Work request
Scan the entries below for the word "messages" and copy every line where it turns up.

Content starts

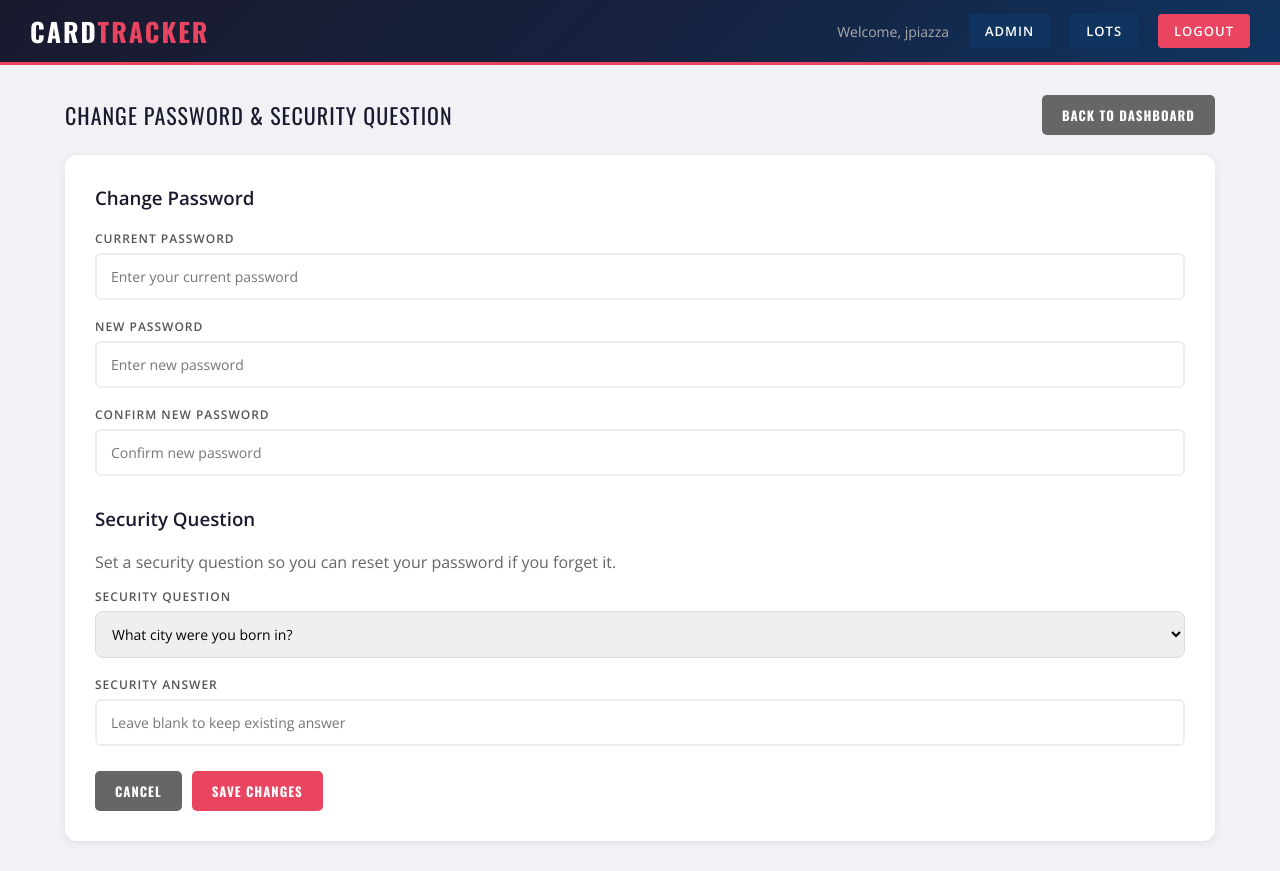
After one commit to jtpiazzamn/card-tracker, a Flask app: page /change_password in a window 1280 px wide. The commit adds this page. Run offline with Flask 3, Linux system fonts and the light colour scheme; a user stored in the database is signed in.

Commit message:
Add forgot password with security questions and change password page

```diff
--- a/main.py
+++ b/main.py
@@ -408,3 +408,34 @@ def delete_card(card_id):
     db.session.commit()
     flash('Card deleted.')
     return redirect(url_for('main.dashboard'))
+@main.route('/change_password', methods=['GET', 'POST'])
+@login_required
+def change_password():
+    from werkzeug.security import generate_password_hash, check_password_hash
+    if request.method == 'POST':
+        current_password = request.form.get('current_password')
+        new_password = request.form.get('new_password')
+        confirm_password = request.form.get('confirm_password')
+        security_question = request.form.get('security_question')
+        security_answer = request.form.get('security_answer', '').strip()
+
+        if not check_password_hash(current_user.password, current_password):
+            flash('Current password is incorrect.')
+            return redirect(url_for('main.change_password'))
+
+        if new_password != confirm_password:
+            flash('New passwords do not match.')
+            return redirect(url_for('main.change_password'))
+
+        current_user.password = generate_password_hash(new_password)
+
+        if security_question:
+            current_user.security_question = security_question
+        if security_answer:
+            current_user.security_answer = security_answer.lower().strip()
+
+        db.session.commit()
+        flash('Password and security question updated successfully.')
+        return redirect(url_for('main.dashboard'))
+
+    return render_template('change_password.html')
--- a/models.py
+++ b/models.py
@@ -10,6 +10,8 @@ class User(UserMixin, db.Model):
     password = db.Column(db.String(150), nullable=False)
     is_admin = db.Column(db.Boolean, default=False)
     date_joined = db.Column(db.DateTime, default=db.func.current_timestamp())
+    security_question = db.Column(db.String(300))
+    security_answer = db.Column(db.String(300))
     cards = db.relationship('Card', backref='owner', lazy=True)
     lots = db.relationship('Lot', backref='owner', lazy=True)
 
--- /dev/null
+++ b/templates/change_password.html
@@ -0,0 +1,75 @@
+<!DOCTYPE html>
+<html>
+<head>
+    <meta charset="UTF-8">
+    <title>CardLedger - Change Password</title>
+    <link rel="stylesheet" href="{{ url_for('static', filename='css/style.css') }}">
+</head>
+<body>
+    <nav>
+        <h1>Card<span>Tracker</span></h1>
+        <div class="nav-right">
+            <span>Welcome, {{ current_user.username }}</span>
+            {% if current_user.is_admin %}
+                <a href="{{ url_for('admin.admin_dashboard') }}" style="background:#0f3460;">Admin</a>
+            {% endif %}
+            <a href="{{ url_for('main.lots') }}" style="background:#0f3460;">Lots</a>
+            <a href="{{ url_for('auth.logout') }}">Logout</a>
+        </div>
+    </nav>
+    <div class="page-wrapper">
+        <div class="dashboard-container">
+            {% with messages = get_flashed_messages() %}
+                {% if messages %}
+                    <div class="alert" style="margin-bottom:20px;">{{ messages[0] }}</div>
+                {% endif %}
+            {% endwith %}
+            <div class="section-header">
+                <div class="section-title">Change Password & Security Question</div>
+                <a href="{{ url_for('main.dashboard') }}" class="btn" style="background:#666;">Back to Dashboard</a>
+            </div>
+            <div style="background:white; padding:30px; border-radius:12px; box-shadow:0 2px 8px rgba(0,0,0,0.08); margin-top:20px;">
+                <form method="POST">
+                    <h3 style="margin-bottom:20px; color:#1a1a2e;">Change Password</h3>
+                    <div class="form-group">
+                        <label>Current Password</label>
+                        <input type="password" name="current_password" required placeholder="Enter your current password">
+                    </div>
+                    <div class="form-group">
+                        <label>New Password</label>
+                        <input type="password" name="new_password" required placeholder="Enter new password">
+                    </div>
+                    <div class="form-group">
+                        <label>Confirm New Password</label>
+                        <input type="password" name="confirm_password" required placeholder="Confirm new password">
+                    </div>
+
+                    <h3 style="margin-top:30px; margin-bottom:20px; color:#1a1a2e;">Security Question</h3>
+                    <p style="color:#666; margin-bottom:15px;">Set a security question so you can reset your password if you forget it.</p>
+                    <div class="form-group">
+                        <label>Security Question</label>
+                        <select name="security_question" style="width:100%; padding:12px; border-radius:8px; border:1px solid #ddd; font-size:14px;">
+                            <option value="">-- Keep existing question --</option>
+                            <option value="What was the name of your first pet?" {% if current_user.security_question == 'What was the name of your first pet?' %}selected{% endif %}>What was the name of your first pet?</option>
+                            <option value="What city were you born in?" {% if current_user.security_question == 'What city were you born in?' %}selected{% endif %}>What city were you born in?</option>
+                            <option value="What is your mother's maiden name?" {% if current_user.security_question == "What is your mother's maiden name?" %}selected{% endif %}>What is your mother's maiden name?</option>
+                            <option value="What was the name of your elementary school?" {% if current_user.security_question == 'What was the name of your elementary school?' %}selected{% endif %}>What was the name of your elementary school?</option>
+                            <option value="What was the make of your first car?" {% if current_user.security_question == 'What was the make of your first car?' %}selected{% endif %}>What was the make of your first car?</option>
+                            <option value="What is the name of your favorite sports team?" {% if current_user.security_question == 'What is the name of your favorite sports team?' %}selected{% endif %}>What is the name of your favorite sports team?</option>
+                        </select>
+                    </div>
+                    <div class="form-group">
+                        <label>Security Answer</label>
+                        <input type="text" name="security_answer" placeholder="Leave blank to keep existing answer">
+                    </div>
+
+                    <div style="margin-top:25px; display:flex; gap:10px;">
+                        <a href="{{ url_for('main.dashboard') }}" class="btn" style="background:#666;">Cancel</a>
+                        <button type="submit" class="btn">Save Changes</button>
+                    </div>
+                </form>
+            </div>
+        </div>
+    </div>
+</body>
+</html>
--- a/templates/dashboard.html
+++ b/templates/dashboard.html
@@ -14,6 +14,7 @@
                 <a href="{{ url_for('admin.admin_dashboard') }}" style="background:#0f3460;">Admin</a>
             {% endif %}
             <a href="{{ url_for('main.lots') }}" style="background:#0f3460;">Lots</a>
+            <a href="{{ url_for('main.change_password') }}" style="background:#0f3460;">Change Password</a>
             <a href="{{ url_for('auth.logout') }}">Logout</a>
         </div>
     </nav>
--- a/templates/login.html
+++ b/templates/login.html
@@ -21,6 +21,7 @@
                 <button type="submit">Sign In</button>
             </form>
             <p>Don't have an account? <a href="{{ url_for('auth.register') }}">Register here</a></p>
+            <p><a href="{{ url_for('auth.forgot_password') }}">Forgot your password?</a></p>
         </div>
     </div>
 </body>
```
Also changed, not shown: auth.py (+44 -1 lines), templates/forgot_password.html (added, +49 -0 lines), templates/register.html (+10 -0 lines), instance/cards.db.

Content ends

Written solution
+            {% with messages = get_flashed_messages() %}
+                {% if messages %}
+                    <div class="alert" style="margin-bottom:20px;">{{ messages[0] }}</div>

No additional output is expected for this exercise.